Sen. Sue Madison confirms (sorry only subscribers can read full story) that congressional redistricting plans under consideration include one that would grow the Fourth through Franklin, Johnson and Madison counties into Fayetteville.
I looked askance at this idea yesterday; even thought it potentially a hoax. Various involved have caused me to at least moderate my initial shock. They insist it's a real, viable and defensible idea.
The first thing you need to remember is the dislocation that comes whenever redistricting upsets the old order. But it is required. In 1974, when Bill Clinton lived in Fayetteville and ran for Third District Congress, he had to campaign in Hot Springs (a good thing for him.) The Fourth District, full of dying counties, is already enormous. Given the pockets of population growth in essentially three areas — Northwest Arkansas, Central Arkansas and Jonesboro/Paragould — the coming realignment by necessity will require some districts to grow to include disparate parts. They will mix Delta and hills; predominantly black and predominantly white; farmland and pine plantations; rich and poor.

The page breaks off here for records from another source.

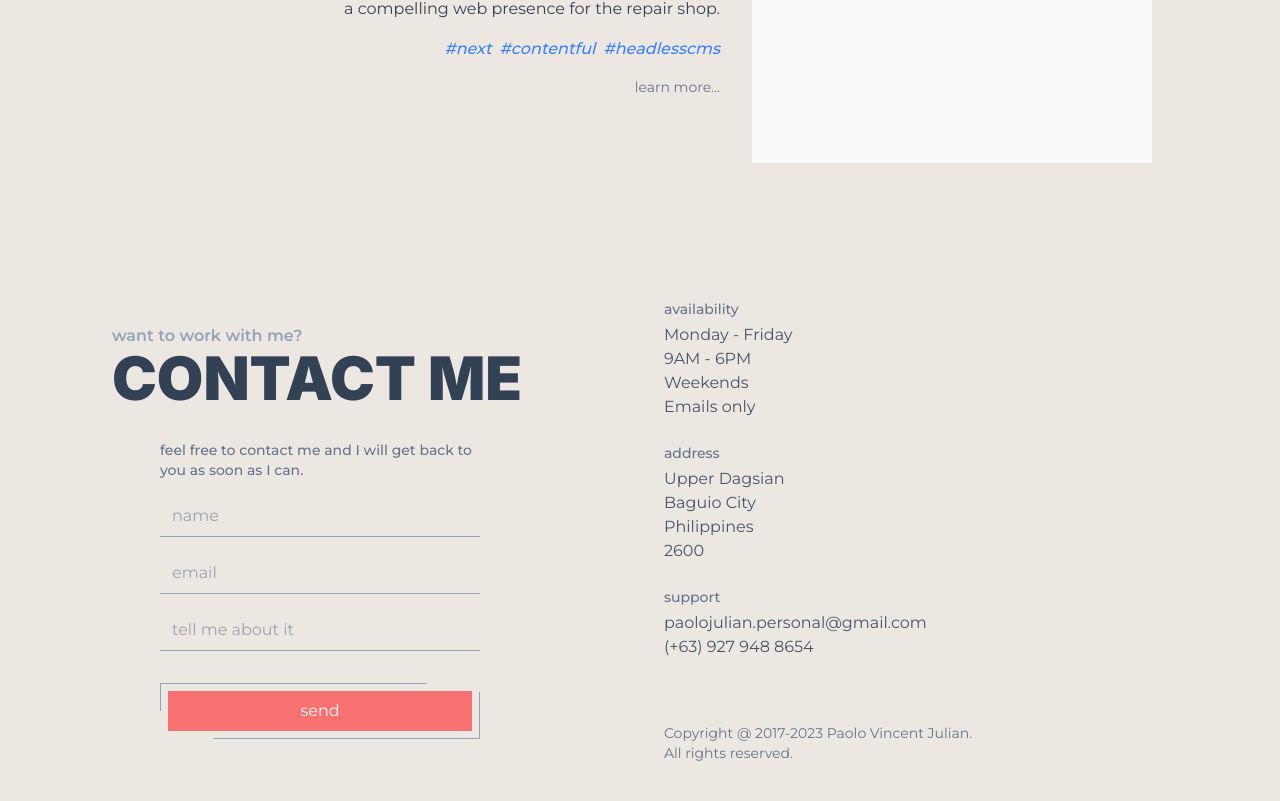
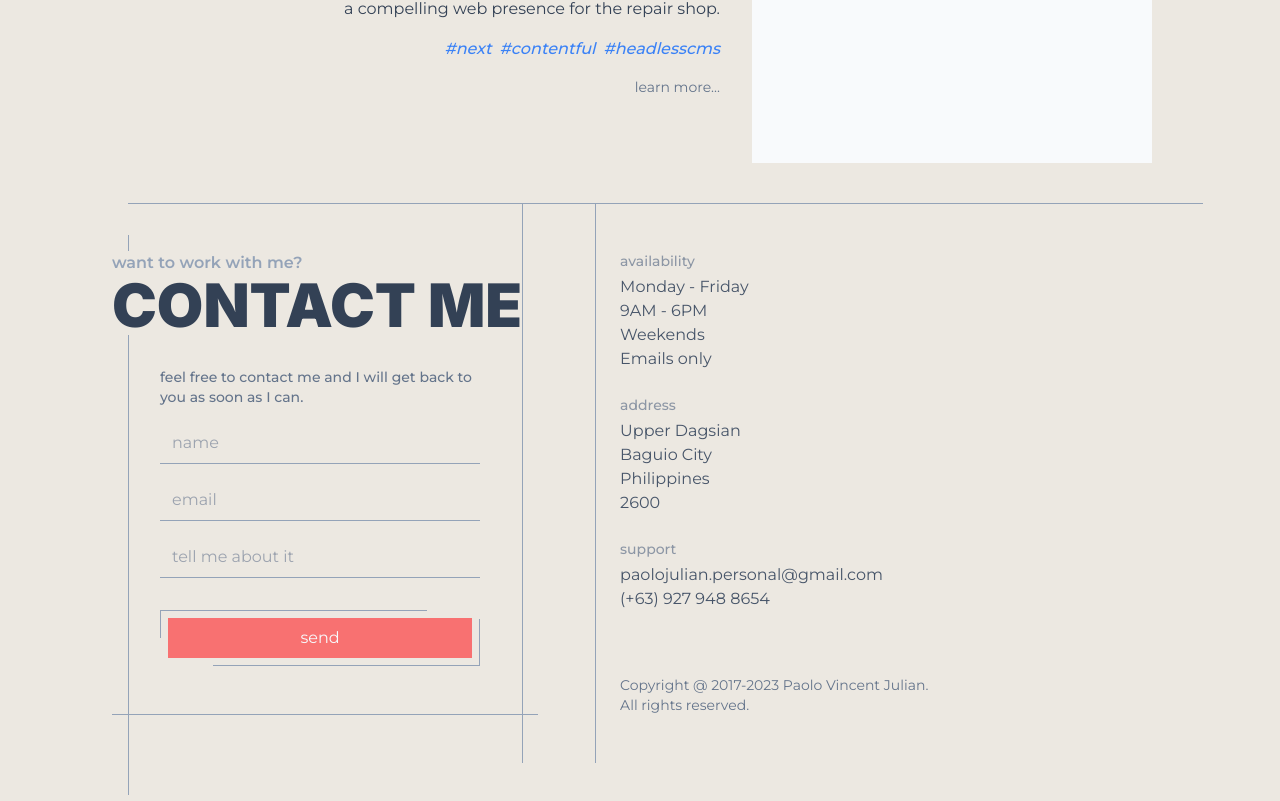
Before and after one commit to jhonnapy/jhonnagines, a Next.js app: page /portfolio in a window 1280 px wide. Shown: the part 2897-3698 px from the top of the page. Built offline with nearby package versions, Linux system fonts and the light colour scheme.

Commit message:
feat: Integrate contact form line UI

```diff
--- a/src/app/portfolio/_components/contact.tsx
+++ b/src/app/portfolio/_components/contact.tsx
@@ -15,9 +15,12 @@ export type ContactSectionProps = {
 
 const ContactSection: FunctionComponent<ContactSectionProps> = (props) => {
   return (
-    <Row className='w-full h-fit items-center py-24 space-x-12'>
-      <Stack className='space-y-8 flex-1'>
-        <div>
+    <Row className={classNames('relative w-full h-fit mb-24')}>
+      {/* top divider */}
+      <div className='absolute top-0 left-0 border-t border-slate-400 w-[105%]'></div>
+
+      <Stack className='relative space-y-8 border-r border-slate-400 py-12 mr-12'>
+        <div className='z-10 bg-main'>
           <SectionHeading>want to work with me?</SectionHeading>
           <h3
             className={classNames(
@@ -28,7 +31,7 @@ const ContactSection: FunctionComponent<ContactSectionProps> = (props) => {
             CONTACT ME
           </h3>
         </div>
-        <form className='px-8'>
+        <form className='relative px-8'>
           <Stack className='w-[320px] space-y-8'>
             <Stack className='space-y-4'>
               <h4 className='text-sm font-medium text-slate-500'>
@@ -46,11 +49,17 @@ const ContactSection: FunctionComponent<ContactSectionProps> = (props) => {
             <CTAButton type='submit'>send</CTAButton>
           </Stack>
         </form>
+
+        {/* left divider */}
+        <div className='absolute left-0 top-0 border-l border-slate-400 h-full z-0'></div>
+        {/* bottom divider */}
+        <div className='absolute bottom-12 -left-4 border-b border-slate-400 w-[108%]'></div>
       </Stack>
-      <Stack className='h-full justify-center flex-1 space-y-16'>
+
+      <Stack className='relative h-full justify-center flex-1 space-y-16 ml-6 pl-6 border-l border-slate-400 py-12'>
         <Stack className='space-y-6 flex-1'>
           <Stack className='text-slate-600'>
-            <h4 className='text-sm font-medium text-slate-500 mb-1'>
+            <h4 className='text-sm font-medium text-slate-500/70 mb-1'>
               availability
             </h4>
             <p>Monday - Friday</p>
@@ -59,14 +68,18 @@ const ContactSection: FunctionComponent<ContactSectionProps> = (props) => {
             <p>Emails only</p>
           </Stack>
           <Stack className='text-slate-600'>
-            <h4 className='text-sm font-medium text-slate-500 mb-1'>address</h4>
+            <h4 className='text-sm font-medium text-slate-500/70 mb-1'>
+              address
+            </h4>
             <p>Upper Dagsian</p>
             <p>Baguio City</p>
             <p>Philippines</p>
             <p>2600</p>
           </Stack>
           <Stack className='text-slate-600'>
-            <h4 className='text-sm font-medium text-slate-500 mb-1'>support</h4>
+            <h4 className='text-sm font-medium text-slate-500/70 mb-1'>
+              support
+            </h4>
             <p>paolojulian.personal@gmail.com</p>
             <p>(+63) 927 948 8654</p>
           </Stack>
--- a/src/app/portfolio/_components/form/text-input.tsx
+++ b/src/app/portfolio/_components/form/text-input.tsx
@@ -12,7 +12,7 @@ const TextInput: FunctionComponent<TextInputProps> = (props) => {
   return (
     <input
       {...props}
-      className='transition focus:outline-none bg-inherit border-b border-slate-400 focus:border-b-2 focus:border-blue-600 px-3 py-2'
+      className='transition focus:outline-none bg-inherit border-b border-slate-400 focus:border-blue-600 px-3 py-2'
     />
   );
 };
--- /dev/null
+++ b/src/app/portfolio/_forms.d.ts
@@ -0,0 +1,5 @@
+export interface IContactForm {
+  name: string;
+  email: string;
+  text: string;
+}
--- a/src/app/portfolio/_utils/projects.ts
+++ b/src/app/portfolio/_utils/projects.ts
@@ -1,4 +1,4 @@
-import { IProject } from '../types';
+import { IProject } from '../_types';
 
 export const latestProjects: IProject[] = [
   {
--- a/src/app/portfolio/layout.tsx
+++ b/src/app/portfolio/layout.tsx
@@ -19,7 +19,7 @@ export default function PortfolioLayout({
     <div
       className={classNames(
         font.className,
-        'bg-[#ECE8E1] max-w-screen-lg mx-auto text-slate-700'
+        'bg-main max-w-screen-lg mx-auto text-slate-700'
       )}
     >
       {children}
--- a/tailwind.config.js
+++ b/tailwind.config.js
@@ -7,6 +7,9 @@ module.exports = {
   ],
   theme: {
     extend: {
+      colors: {
+        'main': '#ECE8E1',
+      },
       backgroundImage: {
         'gradient-radial': 'radial-gradient(var(--tw-gradient-stops))',
         'gradient-conic':
@@ -15,4 +18,4 @@ module.exports = {
     },
   },
   plugins: [],
-}
+};
```
Also changed, not shown: src/app/portfolio/_types.d.ts (renamed from src/app/portfolio/types.d.ts).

A growth into Fayetteville will, of course, be political if Democrats can get their plan adopted. But it will only annex the one part of Northwest Arkansas that is still mostly Democratic in voting inclination. I don't think Rep. Steve Womack would actually mind losing that territory from the 3rd, though he might say otherwise. I'm told the map won't look as odd as I might think. Counties will be split in many locations. Helping Mike Ross in this manner doesn't seem likely to be of much help for Democrats in the 2nd District, stuck with Karl Rove's hatchet man.
A key issue in all this talk is where the black legislative caucus eventually comes down. Democrats continue to insist you can't come up with better than a 39 percent black legislative district. The fear — which none wants to speak aloud — is that this would produce a black primary winner and a Republican general election winner. They think it better to draw lines in a way that produce the best possible alignment for the long term in at least three districts. But they'd be happy to pack Republicans in Sebastian, Crawford, the balance of Washington, Benton and Boone into a tight little enclave of Yellow Dog Republicans. Much like Republicans would like to pack blacks into a single district.
But the inclusion of Fayetteville shouldn't be viewed as something surreal, my sources insist. Is it any more strange than putting Little Rock in the Fourth? Or Jonesboro? Some population is going to have to be found somewhere.
Legislative math is challenging. The committee that considers districting in the Senate is split 4-4 on partisan lines. It might take a majority vote of the Senate to pull out a redistricting plan, presuming Republicans and Democrats can't agree. That's where an alliance of black legislators and Republicans could prove problematic. The House committee is majority Democratic.